*** Opening DATA ***
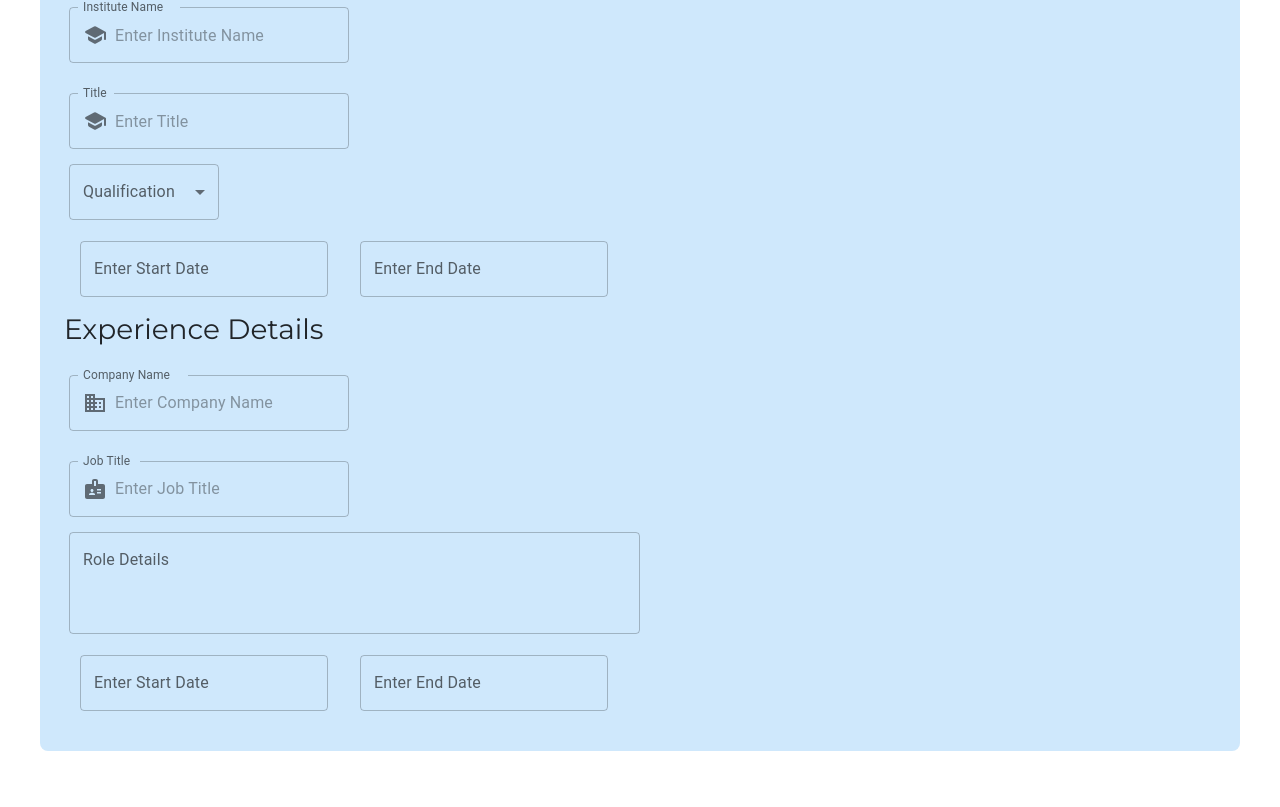
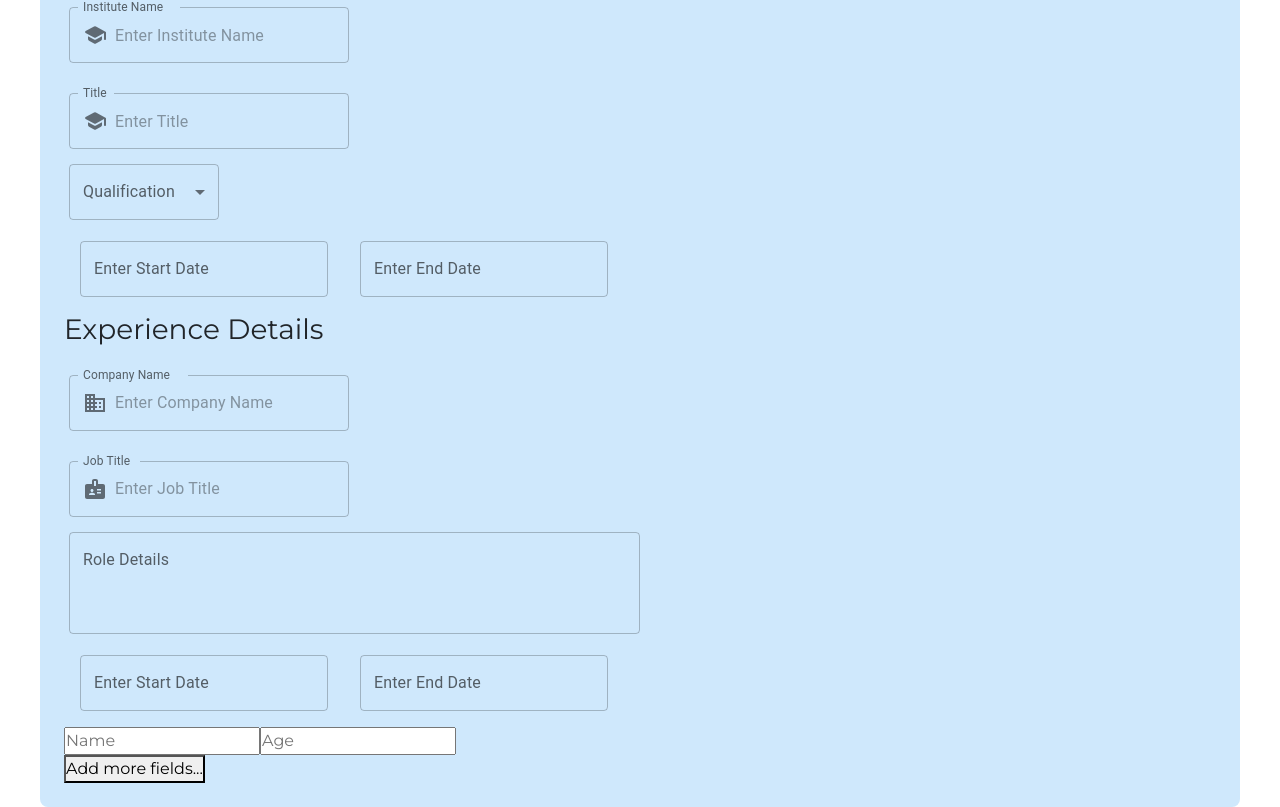
Before and after one commit to maijako/CV-generator, a React (Create React App) app: page /buildCV in a window 1280 px wide. Shown: the part 849-1656 px from the top of the page. Before the commit the page ends 1600 px from the top, so only its background shows below. Built offline with nearby package versions, Linux system fonts and the light colour scheme; a web font is replaced by a local one; what @react-pdf/renderer would draw is missing.

Commit message:
Adds code to test the functionality for adding additional input fields dynamically

```diff
--- a/src/components/cvcomponents/ExperienceSection.js
+++ b/src/components/cvcomponents/ExperienceSection.js
@@ -1,4 +1,4 @@
-import React from "react";
+import React, { useState } from "react";
 import { LocalizationProvider, DatePicker } from '@mui/x-date-pickers';
 import { AdapterMoment } from '@mui/x-date-pickers/AdapterMoment'
 import BusinessIcon from '@mui/icons-material/Business';
@@ -7,6 +7,22 @@ import { TextField, InputAdornment} from '@mui/material';
 import "./cv-component-styles.css";
 
 function ExperienceSection() {
+    const [inputFields, setInputFields] = useState([{name: "", age: ""}]);
+
+    const handleFormChange = (index, event) => {
+        console.log("Form change function gets called");
+        let data = [...inputFields];
+        console.log(data);
+        data[index][event.target.name] = event.target.value;
+        setInputFields(data);
+    }
+
+    const addFields = (event) => {
+        event.preventDefault();
+        let newField = {name: "", age:""}
+        setInputFields([...inputFields, newField]);
+    }
+
     return (
         <>
             <h3>Experience Details</h3>
@@ -56,6 +72,29 @@ function ExperienceSection() {
                 <DatePicker sx={{margin: 2}} label="Enter Start Date" format="MMM YY" />
                 <DatePicker sx={{margin: 2}} label="Enter End Date" format="MMM YY"  />
             </LocalizationProvider>
+            <form>
+                {
+                    inputFields.map((input, index) => {
+                        return(
+                            <div key={index}>
+                                <input
+                                    name='name'
+                                    placeholder='Name'
+                                    value={input.name}
+                                    onChange={event => handleFormChange(index, event)}
+                                />
+                                <input
+                                    name='age'
+                                    placeholder='Age'
+                                    value={input.age}
+                                    onChange={event => handleFormChange(index, event)}
+                                />
+                            </div>
+                        )
+                    })
+                }
+                <button onClick={addFields}>Add more fields...</button>
+            </form>
         </>
     );
 }
```
Lines whose indentation alone changed are shown as unchanged.
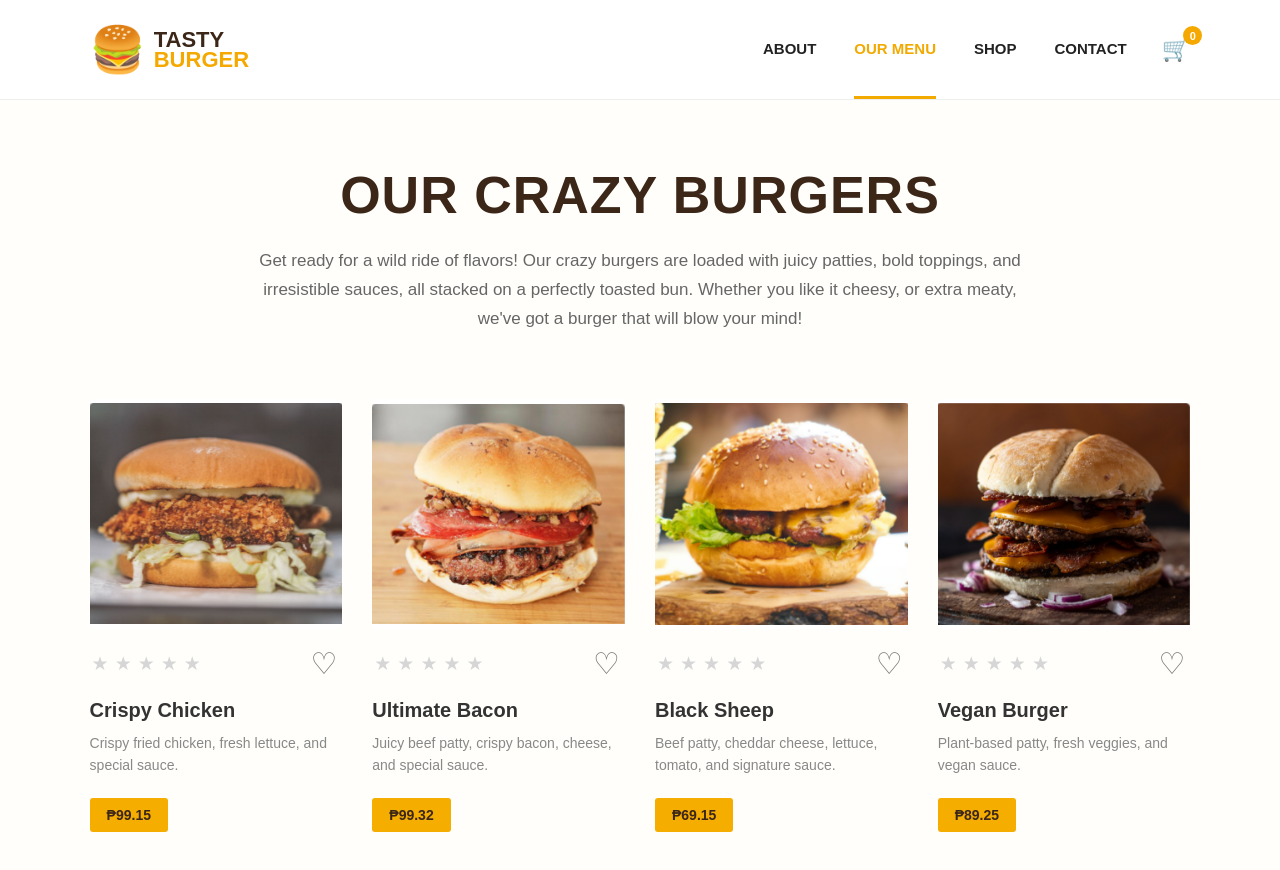
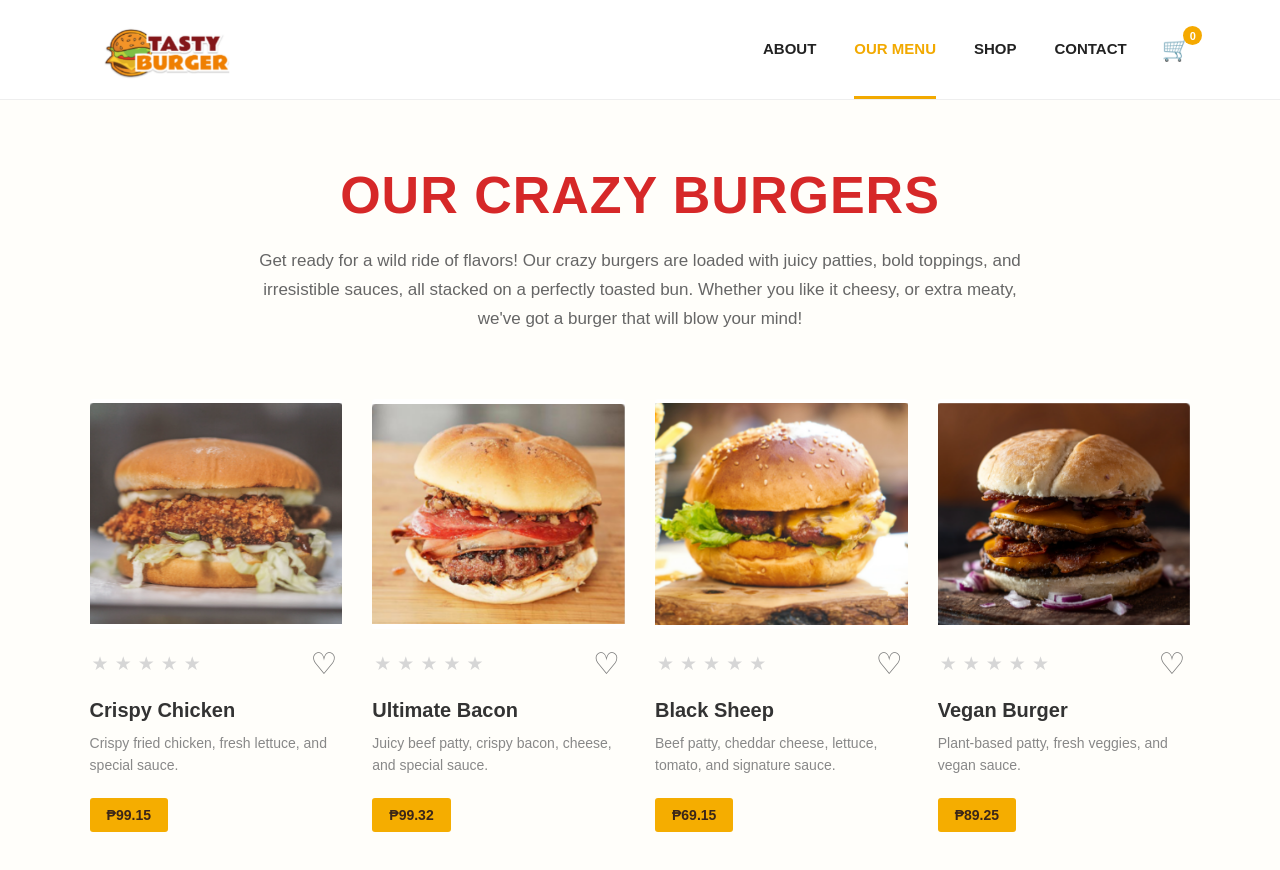
Before and after one commit to dnldelacruz919-max/tasty-burger, a plain HTML site: page index.html in a window 1280 px wide. Drawn offline with Linux system fonts and the light colour scheme.

Commit message:
Add Tasty Burger logo

```diff
--- a/index.html
+++ b/index.html
@@ -15,12 +15,7 @@
     <header class="navbar">
 
         <div class="logo">
-            <span class="burger-logo">🍔</span>
-
-            <div>
-                <strong>TASTY</strong>
-                <strong class="logo-yellow">BURGER</strong>
-            </div>
+            <img src="images/logo.png" alt="Tasty Burger Logo">
         </div>
 
         <nav>
--- a/style.css
+++ b/style.css
@@ -31,22 +31,12 @@ body {
 .logo {
     display: flex;
     align-items: center;
-    gap: 8px;
-    font-size: 22px;
-    line-height: 20px;
 }
 
-.burger-logo {
-    font-size: 45px;
-}
-
-.logo strong {
+.logo img {
+    width: 150px;
+    height: auto;
     display: block;
-    color: #3b2618;
-}
-
-.logo-yellow {
-    color: #f5a900 !important;
 }
 
 
@@ -124,7 +114,7 @@ nav a.active {
 
 .menu-intro h1 {
     font-size: 52px;
-    color: #3b2618;
+    color: #d62828;
     letter-spacing: 1px;
     margin-bottom: 22px;
 }
```
Also changed, not shown: images/logo.png (added).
*** Closing DATA ***
▸ AIM OF THE TASK
The task calls for duplicating the data exactly, with no images kept.

▸ SOLUTION
Before and after one commit to maijako/CV-generator, a React (Create React App) app: page /buildCV in a window 1280 px wide. Shown: the part 849-1656 px from the top of the page. Before the commit the page ends 1600 px from the top, so only its background shows below. Built offline with nearby package versions, Linux system fonts and the light colour scheme; a web font is replaced by a local one; what @react-pdf/renderer would draw is missing.

Commit message:
Adds code to test the functionality for adding additional input fields dynamically

```diff
--- a/src/components/cvcomponents/ExperienceSection.js
+++ b/src/components/cvcomponents/ExperienceSection.js
@@ -1,4 +1,4 @@
-import React from "react";
+import React, { useState } from "react";
 import { LocalizationProvider, DatePicker } from '@mui/x-date-pickers';
 import { AdapterMoment } from '@mui/x-date-pickers/AdapterMoment'
 import BusinessIcon from '@mui/icons-material/Business';
@@ -7,6 +7,22 @@ import { TextField, InputAdornment} from '@mui/material';
 import "./cv-component-styles.css";
 
 function ExperienceSection() {
+    const [inputFields, setInputFields] = useState([{name: "", age: ""}]);
+
+    const handleFormChange = (index, event) => {
+        console.log("Form change function gets called");
+        let data = [...inputFields];
+        console.log(data);
+        data[index][event.target.name] = event.target.value;
+        setInputFields(data);
+    }
+
+    const addFields = (event) => {
+        event.preventDefault();
+        let newField = {name: "", age:""}
+        setInputFields([...inputFields, newField]);
+    }
+
     return (
         <>
             <h3>Experience Details</h3>
@@ -56,6 +72,29 @@ function ExperienceSection() {
                 <DatePicker sx={{margin: 2}} label="Enter Start Date" format="MMM YY" />
                 <DatePicker sx={{margin: 2}} label="Enter End Date" format="MMM YY"  />
             </LocalizationProvider>
+            <form>
+                {
+                    inputFields.map((input, index) => {
+                        return(
+                            <div key={index}>
+                                <input
+                                    name='name'
+                                    placeholder='Name'
+                                    value={input.name}
+                                    onChange={event => handleFormChange(index, event)}
+                                />
+                                <input
+                                    name='age'
+                                    placeholder='Age'
+                                    value={input.age}
+                                    onChange={event => handleFormChange(index, event)}
+                                />
+                            </div>
+                        )
+                    })
+                }
+                <button onClick={addFields}>Add more fields...</button>
+            </form>
         </>
     );
 }
```
Lines whose indentation alone changed are shown as unchanged.
Before and after one commit to dnldelacruz919-max/tasty-burger, a plain HTML site: page index.html in a window 1280 px wide. Drawn offline with Linux system fonts and the light colour scheme.

Commit message:
Add Tasty Burger logo

```diff
--- a/index.html
+++ b/index.html
@@ -15,12 +15,7 @@
     <header class="navbar">
 
         <div class="logo">
-            <span class="burger-logo">🍔</span>
-
-            <div>
-                <strong>TASTY</strong>
-                <strong class="logo-yellow">BURGER</strong>
-            </div>
+            <img src="images/logo.png" alt="Tasty Burger Logo">
         </div>
 
         <nav>
--- a/style.css
+++ b/style.css
@@ -31,22 +31,12 @@ body {
 .logo {
     display: flex;
     align-items: center;
-    gap: 8px;
-    font-size: 22px;
-    line-height: 20px;
 }
 
-.burger-logo {
-    font-size: 45px;
-}
-
-.logo strong {
+.logo img {
+    width: 150px;
+    height: auto;
     display: block;
-    color: #3b2618;
-}
-
-.logo-yellow {
-    color: #f5a900 !important;
 }
 
 
@@ -124,7 +114,7 @@ nav a.active {
 
 .menu-intro h1 {
     font-size: 52px;
-    color: #3b2618;
+    color: #d62828;
     letter-spacing: 1px;
     margin-bottom: 22px;
 }
```
Also changed, not shown: images/logo.png (added).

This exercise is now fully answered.